Anything I could write about Swords & Soldiers II would ultimately be redundant – or at least that’s the feeling I have before writing about the game. Most if not all of the critical observations I arrived at have precedent in things I’ve previously written: Runbow, Super Puzzle Fighter II Turbo, Shantae and the Pirate’s Curse, Retro City Rampage, etc. In some ways, this will benefit whatever I have to say about Swords & Soldiers II. With my working premises established elsewhere, I can more strongly focus on this game’s unique accomplishments and failures. Yet this begs the question of how many (if any) of those accomplishments and failures are unique, and what, if anything, each contributes to our understanding of video games.
By comparison, identifying why Swords & Soldiers II overlaps so heavily with its contemporaries/predecessors is a much easier task. Like each of the games I’d listed (except Super Puzzle Fighter II Turbo), Swords & Soldiers II is an indie game from a small development team (Ronimo Games, in this case). And like those other games, this one follows best design practices and the games most obviously exemplify them with an almost religious zeal, believing both to be guarantors of aesthetic accomplishment.
Musashi no Ken serves as the perfect contrast to last week’s Runbow. Both are minor games that represent dominant design trends of their respective eras. Runbow, like a lot of modern indie games, ostensibly sought to emulate classical games from the 80s and 90s, but its preoccupation with techniques and game enthusiast sensibilities about what makes a game good resulted in a mess of a game.
The irony of this is that those older games became classics in part because they were unconcerned with appealing to that specific demographic. They clung tightly to the same principles Runbow used, to be sure, but even today, their expressive power remains strong. They were able to communicate a lot with very little, and even if they stuck to the same set of moods in practice (heroism, campy fun, etc.), they would convey those moods in a subtle but effective fashion. should go without saying that Musashi no Ken isn’t all that different from its peers. If Runbow represents the worst case scenario for by-the-book game design, then Musashi no Ken at least demonstrates how to put that kind of game design to good use.
By now, I’m certain that the points I’m going to make in the following 2000 or so words are points that I’ve harped on in previous places. In fact, I distinctly remember (and when gathering material, caught myself in the act of) discussing these points in relation to Shantae, Retro City Rampage, and Eufloria. So they’re definitely recurring elements in the culture that indie game developers have cultivated for themselves since about 2009. Yet even at this juncture, I still find these points worth discussing. In addition to emulating and building on aesthetic/design sensibilities from the 1990s, many games in the indie space aim for refinement above all else, as if they can achieve some Platonic ideal of the perfect video game.
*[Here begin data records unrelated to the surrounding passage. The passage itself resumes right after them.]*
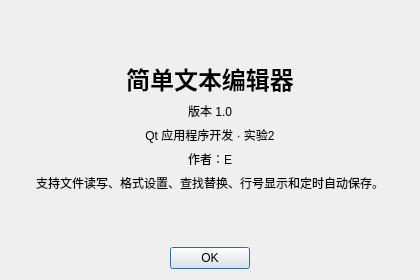
R7141/QtCourse, file lab2/aboutdialog.ui: the form before one commit.
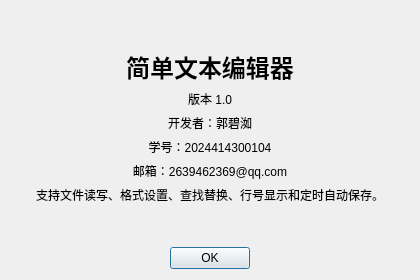
The form after the commit.

What changed in the file:
```diff
--- a/lab2/aboutdialog.ui
+++ b/lab2/aboutdialog.ui
@@ -54,20 +54,30 @@
      </property>
     </widget>
    </item>
-   <item>
-    <widget class="QLabel" name="courseLabel">
-     <property name="text">
-      <string>Qt 应用程序开发 · 实验2</string>
-     </property>
-     <property name="alignment">
-      <set>Qt::AlignCenter</set>
-     </property>
-    </widget>
-   </item>
    <item>
     <widget class="QLabel" name="authorLabel">
      <property name="text">
-      <string>作者：E</string>
+      <string>开发者：郭碧洳</string>
+     </property>
+     <property name="alignment">
+      <set>Qt::AlignCenter</set>
+     </property>
+    </widget>
+   </item>
+   <item>
+    <widget class="QLabel" name="studentIdLabel">
+     <property name="text">
+      <string>学号：2024414300104</string>
+     </property>
+     <property name="alignment">
+      <set>Qt::AlignCenter</set>
+     </property>
+    </widget>
+   </item>
+   <item>
+    <widget class="QLabel" name="emailLabel">
+     <property name="text">
+      <string>邮箱：2639462369@qq.com</string>
      </property>
      <property name="alignment">
       <set>Qt::AlignCenter</set>
```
But if the end results of their efforts consistently feel hollow and meaningless, I’m left wondering what good game design is supposed to be.